=== The problem ===
Each line below that contains "samsung" should be counted; give the total alone.

=== Data provided ===
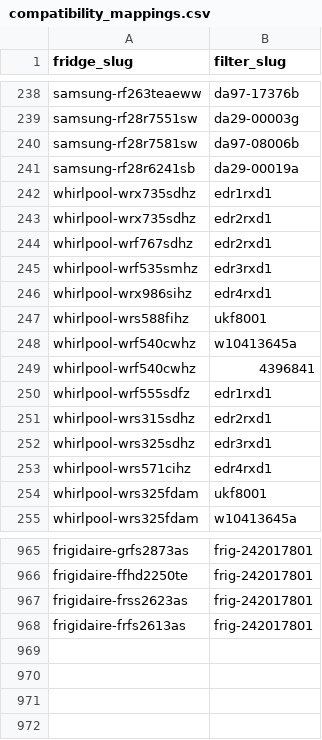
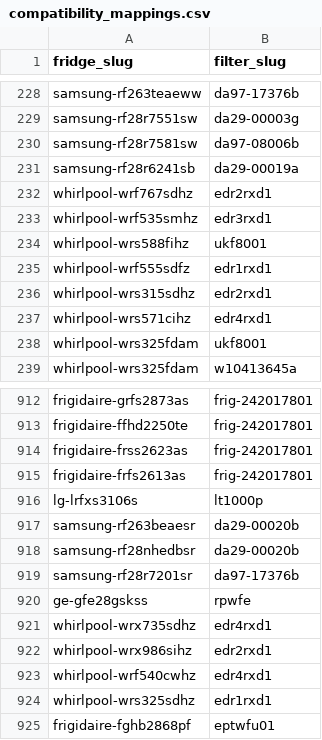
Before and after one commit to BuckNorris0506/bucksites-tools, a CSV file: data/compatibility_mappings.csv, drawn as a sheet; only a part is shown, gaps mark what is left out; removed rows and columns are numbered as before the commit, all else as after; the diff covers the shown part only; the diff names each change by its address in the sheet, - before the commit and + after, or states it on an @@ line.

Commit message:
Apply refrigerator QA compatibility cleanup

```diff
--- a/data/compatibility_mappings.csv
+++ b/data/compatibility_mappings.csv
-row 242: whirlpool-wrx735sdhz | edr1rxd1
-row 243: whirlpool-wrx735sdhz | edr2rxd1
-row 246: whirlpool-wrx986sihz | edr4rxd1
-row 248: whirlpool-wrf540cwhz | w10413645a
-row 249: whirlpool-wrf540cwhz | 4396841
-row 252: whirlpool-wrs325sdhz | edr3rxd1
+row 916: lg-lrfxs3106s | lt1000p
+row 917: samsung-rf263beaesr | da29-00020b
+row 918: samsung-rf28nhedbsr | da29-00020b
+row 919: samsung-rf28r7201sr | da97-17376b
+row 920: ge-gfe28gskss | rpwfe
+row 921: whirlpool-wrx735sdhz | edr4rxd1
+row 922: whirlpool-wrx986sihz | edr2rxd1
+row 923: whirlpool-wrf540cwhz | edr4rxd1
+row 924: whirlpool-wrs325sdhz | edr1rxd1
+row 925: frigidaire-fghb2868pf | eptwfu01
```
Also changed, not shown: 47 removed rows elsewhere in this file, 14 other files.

=== Answer below ===
3